Provided records:
= = = =

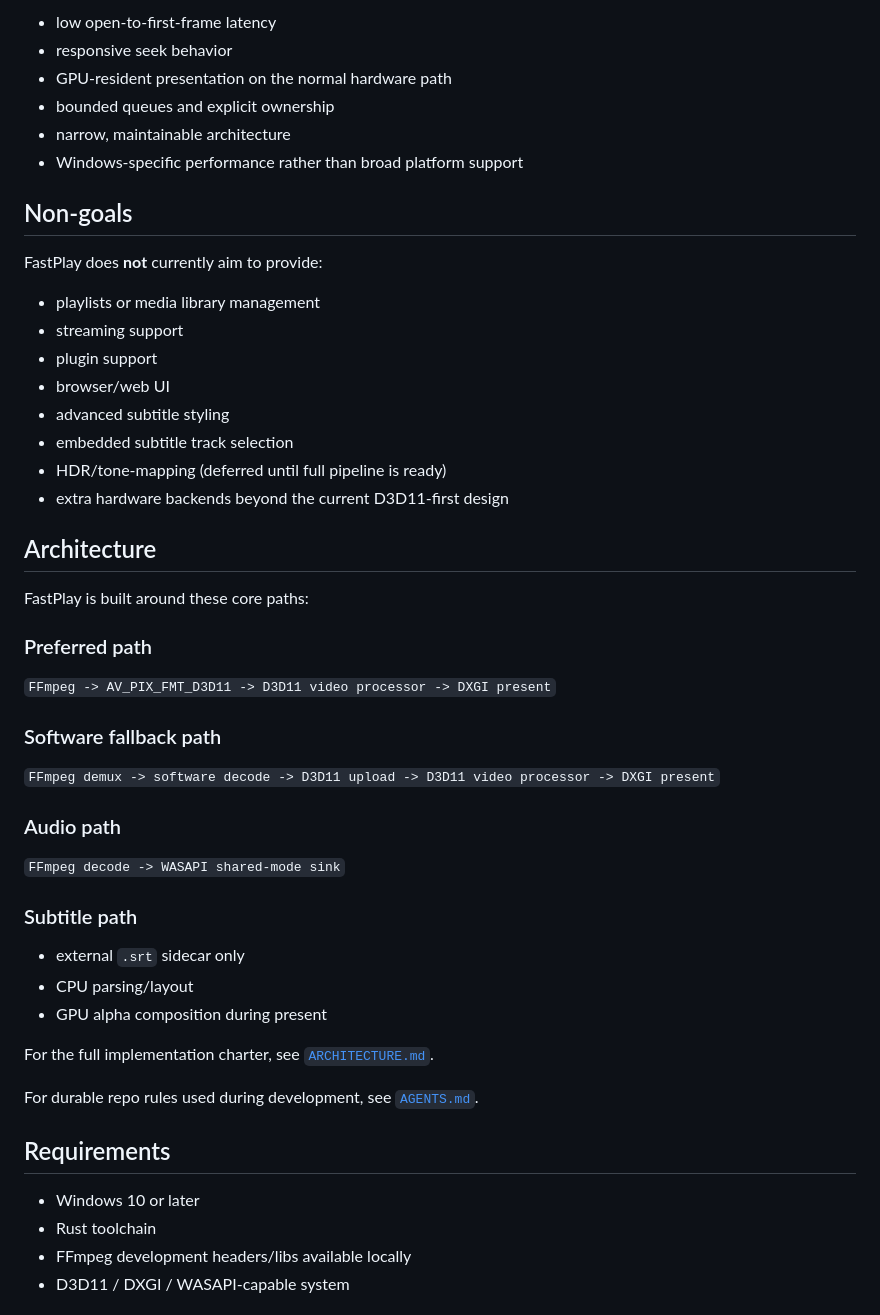
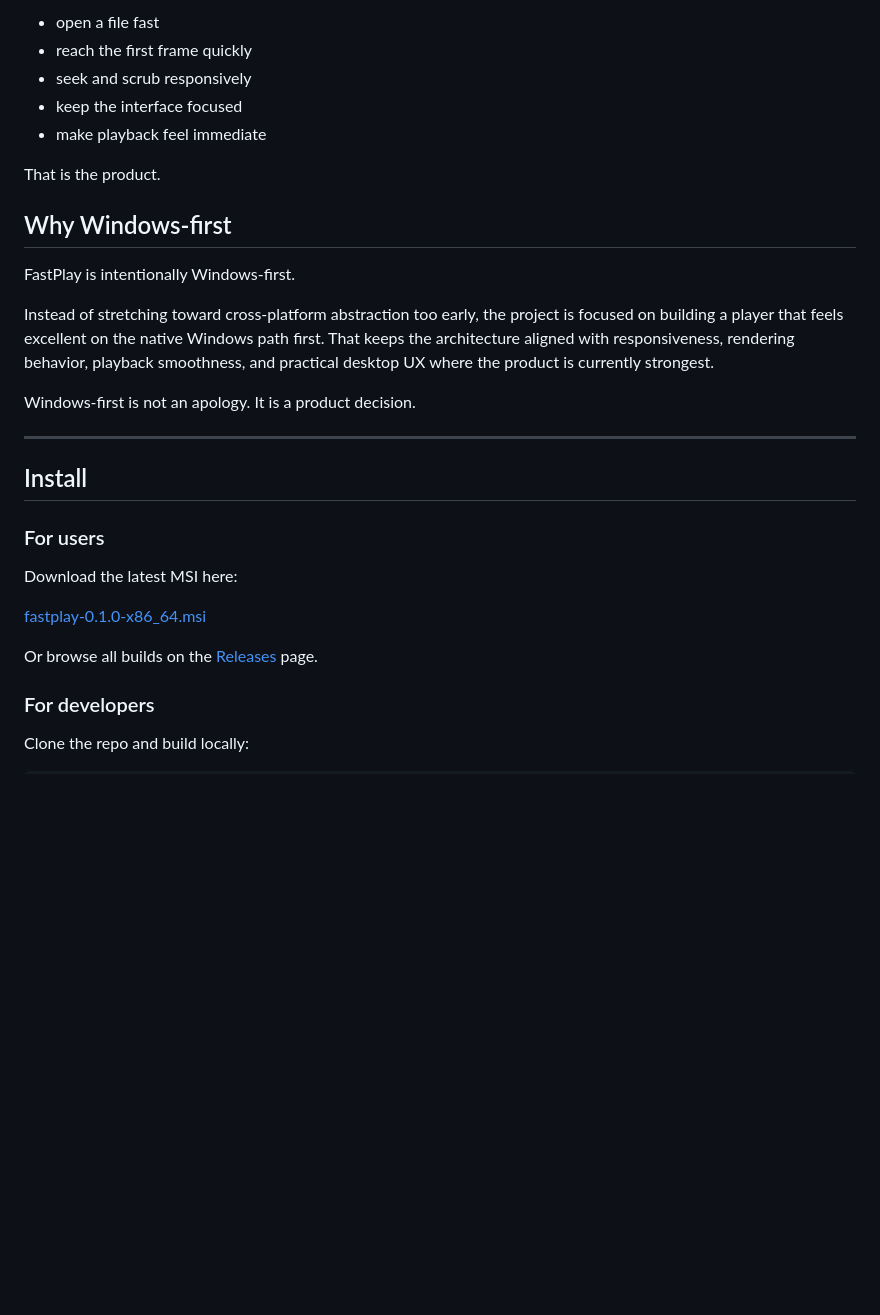
Before and after one commit to CalvinSturm/FastPlay, a Markdown page: README.md, the part around one of its changes. Drawn GitHub-style; blank space fills up the shorter version.

```diff
--- a/README.md
+++ b/README.md
@@ -42,50 +77,33 @@ FastPlay prioritizes:
 
-- low open-to-first-frame latency
-- responsive seek behavior
-- GPU-resident presentation on the normal hardware path
-- bounded queues and explicit ownership
-- narrow, maintainable architecture
-- Windows-specific performance rather than broad platform support
+- open a file fast
+- reach the first frame quickly
+- seek and scrub responsively
+- keep the interface focused
+- make playback feel immediate
 
-## Non-goals
+That is the product.
 
-FastPlay does **not** currently aim to provide:
+## Why Windows-first
 
-- playlists or media library management
-- streaming support
-- plugin support
-- browser/web UI
-- advanced subtitle styling
-- embedded subtitle track selection
-- HDR/tone-mapping (deferred until full pipeline is ready)
-- extra hardware backends beyond the current D3D11-first design
+FastPlay is intentionally Windows-first.
 
-## Architecture
+Instead of stretching toward cross-platform abstraction too early, the project is focused on building a player that feels excellent on the native Windows path first. That keeps the architecture aligned with responsiveness, rendering behavior, playback smoothness, and practical desktop UX where the product is currently strongest.
 
-FastPlay is built around these core paths:
+Windows-first is not an apology. It is a product decision.
 
-### Preferred path
-`FFmpeg -> AV_PIX_FMT_D3D11 -> D3D11 video processor -> DXGI present`
+---
 
-### Software fallback path
-`FFmpeg demux -> software decode -> D3D11 upload -> D3D11 video processor -> DXGI present`
+## Install
 
-### Audio path
-`FFmpeg decode -> WASAPI shared-mode sink`
+### For users
 
-### Subtitle path
-- external `.srt` sidecar only
-- CPU parsing/layout
-- GPU alpha composition during present
+Download the latest MSI here:
 
-For the full implementation charter, see [`ARCHITECTURE.md`](./ARCHITECTURE.md).
+[fastplay-0.1.0-x86_64.msi](https://github.com/CalvinSturm/FastPlay/releases/download/v0.1.0/fastplay-0.1.0-x86_64.msi)
 
-For durable repo rules used during development, see [`AGENTS.md`](./AGENTS.md).
+Or browse all builds on the [Releases](../../releases) page.
 
-## Requirements
+### For developers
 
-- Windows 10 or later
-- Rust toolchain
-- FFmpeg development headers/libs available locally
-- D3D11 / DXGI / WASAPI-capable system
+Clone the repo and build locally:
 
```
Also changed, not shown: other parts of README.md (+69 -175 lines).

= = = =

Brief: Search the listing above for the word "during", and copy every line that has it.

Answer to this problem:
-- GPU alpha composition during present
-For durable repo rules used during development, see [`AGENTS.md`](./AGENTS.md).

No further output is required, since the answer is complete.